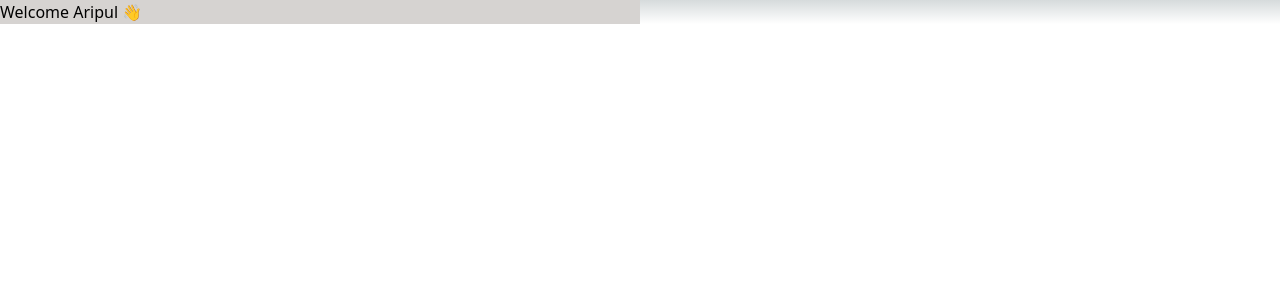
Repository: mehedi9465/nextapp
Page: /Dashboard
An editor plug-in stored every save of this project. The page is shown before and after the next save, followed by the edit.
The browser window is 1280 px wide. The pictures show the whole page.
The project was rebuilt for these pictures with package versions that can differ from the ones it lists, and the page was loaded fresh each time. The framework's server and built-in components were replaced by stand-ins that run in the browser. Also part of the build but not shown: next.config.js, Components/Navbar.js.

Above is the page before, as saved 2023-03-04 14:45:55.

After the next save:
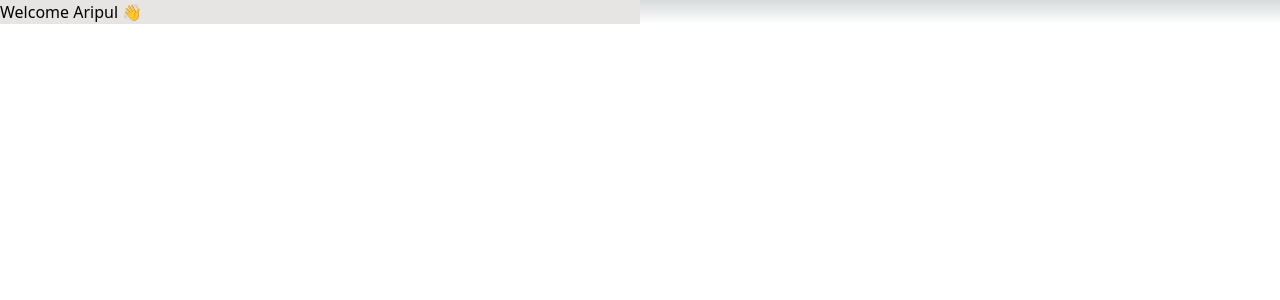
Saved 7 s later.
--- a/pages/Dashboard/index.js
+++ b/pages/Dashboard/index.js
@@ -7,7 +7,7 @@ const index = () => {
     <>
       {/* <Navbar></Navbar> */}
 
-      <div className="max-w-screen-sm bg-stone-300">
+      <div className="max-w-screen-sm bg-stone-200">
         <div className="flex">
           <h2>
             Welcome <span>Aripul 👋</span>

Exercise instructions. The data above should be restated exactly, with its images dropped.

Answer for the task.
Repository: mehedi9465/nextapp
Page: /Dashboard
An editor plug-in stored every save of this project. The page is shown before and after the next save, followed by the edit.
The browser window is 1280 px wide. The pictures show the whole page.
The project was rebuilt for these pictures with package versions that can differ from the ones it lists, and the page was loaded fresh each time. The framework's server and built-in components were replaced by stand-ins that run in the browser. Also part of the build but not shown: next.config.js, Components/Navbar.js.

Above is the page before, as saved 2023-03-04 14:45:55.

After the next save:
Saved 7 s later.
--- a/pages/Dashboard/index.js
+++ b/pages/Dashboard/index.js
@@ -7,7 +7,7 @@ const index = () => {
     <>
       {/* <Navbar></Navbar> */}
 
-      <div className="max-w-screen-sm bg-stone-300">
+      <div className="max-w-screen-sm bg-stone-200">
         <div className="flex">
           <h2>
             Welcome <span>Aripul 👋</span>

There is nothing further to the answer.